### AIM OF THE EXERCISE
Apart from the pictures, reproduce the data below exactly as it stands.

• • •

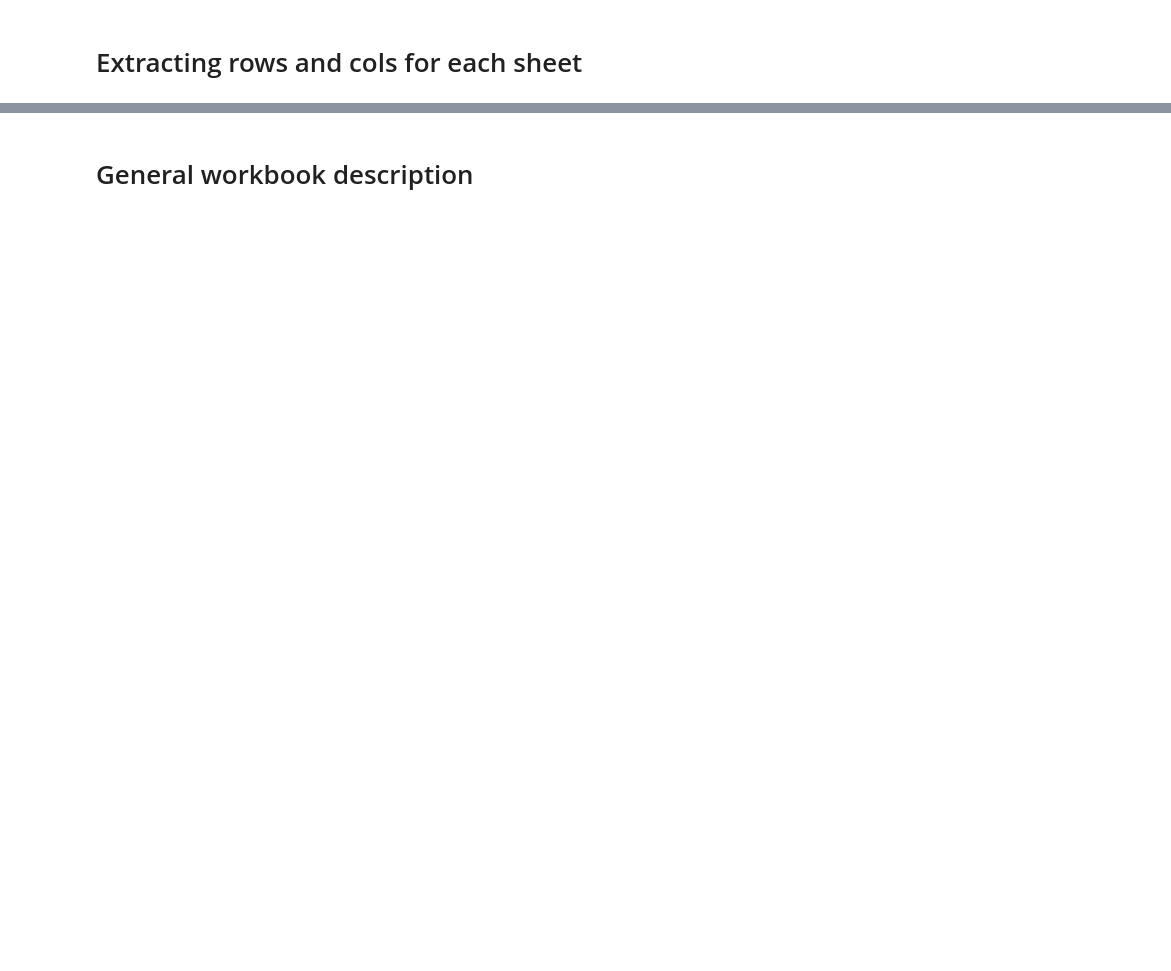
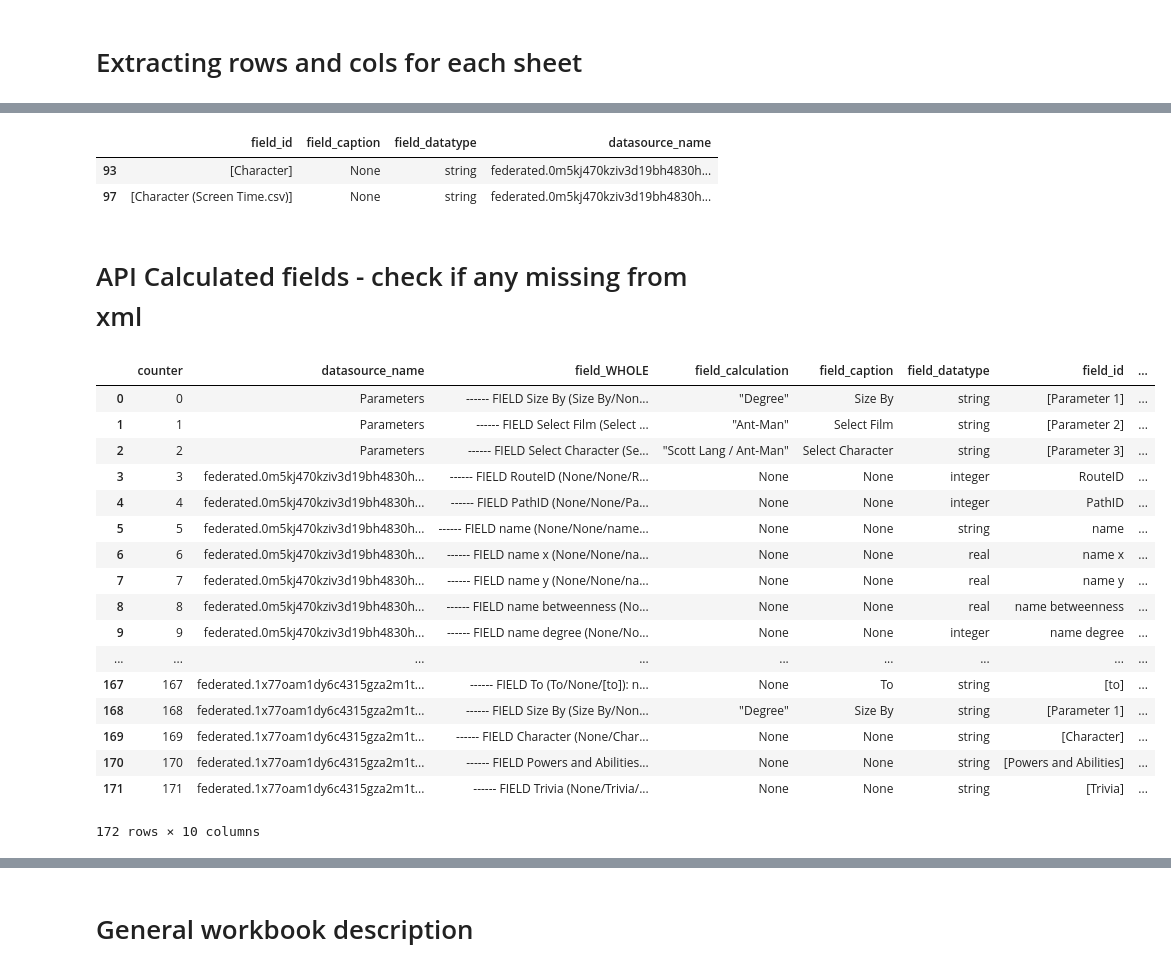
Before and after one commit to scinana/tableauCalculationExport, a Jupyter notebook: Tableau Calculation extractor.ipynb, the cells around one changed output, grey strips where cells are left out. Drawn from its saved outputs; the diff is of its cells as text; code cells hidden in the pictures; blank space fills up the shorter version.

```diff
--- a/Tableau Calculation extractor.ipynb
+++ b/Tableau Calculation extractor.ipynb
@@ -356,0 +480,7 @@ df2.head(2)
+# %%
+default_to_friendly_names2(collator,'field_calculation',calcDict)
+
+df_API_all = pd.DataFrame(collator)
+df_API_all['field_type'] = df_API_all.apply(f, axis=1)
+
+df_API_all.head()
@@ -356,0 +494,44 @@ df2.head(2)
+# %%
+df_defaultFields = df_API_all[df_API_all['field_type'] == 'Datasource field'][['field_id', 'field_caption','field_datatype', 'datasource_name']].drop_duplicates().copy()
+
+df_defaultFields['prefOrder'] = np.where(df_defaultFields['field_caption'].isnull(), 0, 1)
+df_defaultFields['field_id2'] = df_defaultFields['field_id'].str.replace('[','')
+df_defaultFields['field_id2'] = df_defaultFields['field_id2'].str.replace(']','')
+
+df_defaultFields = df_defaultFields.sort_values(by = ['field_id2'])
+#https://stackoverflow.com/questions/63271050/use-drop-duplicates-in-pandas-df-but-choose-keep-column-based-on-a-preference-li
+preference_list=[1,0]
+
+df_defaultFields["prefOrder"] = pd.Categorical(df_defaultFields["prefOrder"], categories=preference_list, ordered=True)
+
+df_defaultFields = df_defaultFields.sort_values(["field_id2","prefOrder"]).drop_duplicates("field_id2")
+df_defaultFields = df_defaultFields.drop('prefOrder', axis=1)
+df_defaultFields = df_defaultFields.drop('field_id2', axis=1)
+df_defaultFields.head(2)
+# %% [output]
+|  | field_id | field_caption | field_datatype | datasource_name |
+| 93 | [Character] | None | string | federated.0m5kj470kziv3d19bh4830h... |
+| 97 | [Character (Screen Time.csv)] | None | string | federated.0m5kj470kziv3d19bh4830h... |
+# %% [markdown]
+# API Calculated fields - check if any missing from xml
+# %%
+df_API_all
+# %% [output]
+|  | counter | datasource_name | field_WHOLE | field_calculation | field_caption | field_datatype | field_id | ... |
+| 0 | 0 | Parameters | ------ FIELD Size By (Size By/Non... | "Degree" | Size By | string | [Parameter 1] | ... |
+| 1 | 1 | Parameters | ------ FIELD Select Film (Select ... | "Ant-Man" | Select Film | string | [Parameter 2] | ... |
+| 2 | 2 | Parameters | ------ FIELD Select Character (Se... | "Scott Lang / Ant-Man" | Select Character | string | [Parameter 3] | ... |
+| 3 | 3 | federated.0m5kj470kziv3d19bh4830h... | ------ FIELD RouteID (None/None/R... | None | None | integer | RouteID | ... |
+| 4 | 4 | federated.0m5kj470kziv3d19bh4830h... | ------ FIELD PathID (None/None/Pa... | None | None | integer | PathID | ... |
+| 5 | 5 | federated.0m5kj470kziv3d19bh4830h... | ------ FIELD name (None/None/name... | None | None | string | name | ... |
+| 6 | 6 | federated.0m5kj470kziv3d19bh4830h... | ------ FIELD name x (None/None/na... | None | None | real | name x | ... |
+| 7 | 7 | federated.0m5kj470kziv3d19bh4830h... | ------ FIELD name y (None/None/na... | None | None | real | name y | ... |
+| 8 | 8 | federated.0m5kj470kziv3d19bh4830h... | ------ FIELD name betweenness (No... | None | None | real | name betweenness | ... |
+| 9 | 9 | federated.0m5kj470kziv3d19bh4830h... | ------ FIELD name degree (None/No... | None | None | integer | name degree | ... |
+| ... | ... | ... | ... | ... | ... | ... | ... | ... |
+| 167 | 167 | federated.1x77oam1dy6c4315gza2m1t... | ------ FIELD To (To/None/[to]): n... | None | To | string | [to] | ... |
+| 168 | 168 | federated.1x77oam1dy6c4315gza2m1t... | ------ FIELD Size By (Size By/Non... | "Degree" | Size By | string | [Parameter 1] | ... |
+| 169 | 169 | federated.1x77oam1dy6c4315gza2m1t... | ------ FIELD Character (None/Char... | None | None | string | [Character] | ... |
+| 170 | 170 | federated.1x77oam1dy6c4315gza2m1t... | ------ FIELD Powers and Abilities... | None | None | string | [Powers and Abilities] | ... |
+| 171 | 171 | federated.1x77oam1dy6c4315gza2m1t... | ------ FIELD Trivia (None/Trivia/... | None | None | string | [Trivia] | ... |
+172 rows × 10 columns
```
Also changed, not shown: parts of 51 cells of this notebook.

• • •

### THE COMPLETED TASK
Before and after one commit to scinana/tableauCalculationExport, a Jupyter notebook: Tableau Calculation extractor.ipynb, the cells around one changed output, grey strips where cells are left out. Drawn from its saved outputs; the diff is of its cells as text; code cells hidden in the pictures; blank space fills up the shorter version.

```diff
--- a/Tableau Calculation extractor.ipynb
+++ b/Tableau Calculation extractor.ipynb
@@ -356,0 +480,7 @@ df2.head(2)
+# %%
+default_to_friendly_names2(collator,'field_calculation',calcDict)
+
+df_API_all = pd.DataFrame(collator)
+df_API_all['field_type'] = df_API_all.apply(f, axis=1)
+
+df_API_all.head()
@@ -356,0 +494,44 @@ df2.head(2)
+# %%
+df_defaultFields = df_API_all[df_API_all['field_type'] == 'Datasource field'][['field_id', 'field_caption','field_datatype', 'datasource_name']].drop_duplicates().copy()
+
+df_defaultFields['prefOrder'] = np.where(df_defaultFields['field_caption'].isnull(), 0, 1)
+df_defaultFields['field_id2'] = df_defaultFields['field_id'].str.replace('[','')
+df_defaultFields['field_id2'] = df_defaultFields['field_id2'].str.replace(']','')
+
+df_defaultFields = df_defaultFields.sort_values(by = ['field_id2'])
+#https://stackoverflow.com/questions/63271050/use-drop-duplicates-in-pandas-df-but-choose-keep-column-based-on-a-preference-li
+preference_list=[1,0]
+
+df_defaultFields["prefOrder"] = pd.Categorical(df_defaultFields["prefOrder"], categories=preference_list, ordered=True)
+
+df_defaultFields = df_defaultFields.sort_values(["field_id2","prefOrder"]).drop_duplicates("field_id2")
+df_defaultFields = df_defaultFields.drop('prefOrder', axis=1)
+df_defaultFields = df_defaultFields.drop('field_id2', axis=1)
+df_defaultFields.head(2)
+# %% [output]
+|  | field_id | field_caption | field_datatype | datasource_name |
+| 93 | [Character] | None | string | federated.0m5kj470kziv3d19bh4830h... |
+| 97 | [Character (Screen Time.csv)] | None | string | federated.0m5kj470kziv3d19bh4830h... |
+# %% [markdown]
+# API Calculated fields - check if any missing from xml
+# %%
+df_API_all
+# %% [output]
+|  | counter | datasource_name | field_WHOLE | field_calculation | field_caption | field_datatype | field_id | ... |
+| 0 | 0 | Parameters | ------ FIELD Size By (Size By/Non... | "Degree" | Size By | string | [Parameter 1] | ... |
+| 1 | 1 | Parameters | ------ FIELD Select Film (Select ... | "Ant-Man" | Select Film | string | [Parameter 2] | ... |
+| 2 | 2 | Parameters | ------ FIELD Select Character (Se... | "Scott Lang / Ant-Man" | Select Character | string | [Parameter 3] | ... |
+| 3 | 3 | federated.0m5kj470kziv3d19bh4830h... | ------ FIELD RouteID (None/None/R... | None | None | integer | RouteID | ... |
+| 4 | 4 | federated.0m5kj470kziv3d19bh4830h... | ------ FIELD PathID (None/None/Pa... | None | None | integer | PathID | ... |
+| 5 | 5 | federated.0m5kj470kziv3d19bh4830h... | ------ FIELD name (None/None/name... | None | None | string | name | ... |
+| 6 | 6 | federated.0m5kj470kziv3d19bh4830h... | ------ FIELD name x (None/None/na... | None | None | real | name x | ... |
+| 7 | 7 | federated.0m5kj470kziv3d19bh4830h... | ------ FIELD name y (None/None/na... | None | None | real | name y | ... |
+| 8 | 8 | federated.0m5kj470kziv3d19bh4830h... | ------ FIELD name betweenness (No... | None | None | real | name betweenness | ... |
+| 9 | 9 | federated.0m5kj470kziv3d19bh4830h... | ------ FIELD name degree (None/No... | None | None | integer | name degree | ... |
+| ... | ... | ... | ... | ... | ... | ... | ... | ... |
+| 167 | 167 | federated.1x77oam1dy6c4315gza2m1t... | ------ FIELD To (To/None/[to]): n... | None | To | string | [to] | ... |
+| 168 | 168 | federated.1x77oam1dy6c4315gza2m1t... | ------ FIELD Size By (Size By/Non... | "Degree" | Size By | string | [Parameter 1] | ... |
+| 169 | 169 | federated.1x77oam1dy6c4315gza2m1t... | ------ FIELD Character (None/Char... | None | None | string | [Character] | ... |
+| 170 | 170 | federated.1x77oam1dy6c4315gza2m1t... | ------ FIELD Powers and Abilities... | None | None | string | [Powers and Abilities] | ... |
+| 171 | 171 | federated.1x77oam1dy6c4315gza2m1t... | ------ FIELD Trivia (None/Trivia/... | None | None | string | [Trivia] | ... |
+172 rows × 10 columns
```
Also changed, not shown: parts of 51 cells of this notebook.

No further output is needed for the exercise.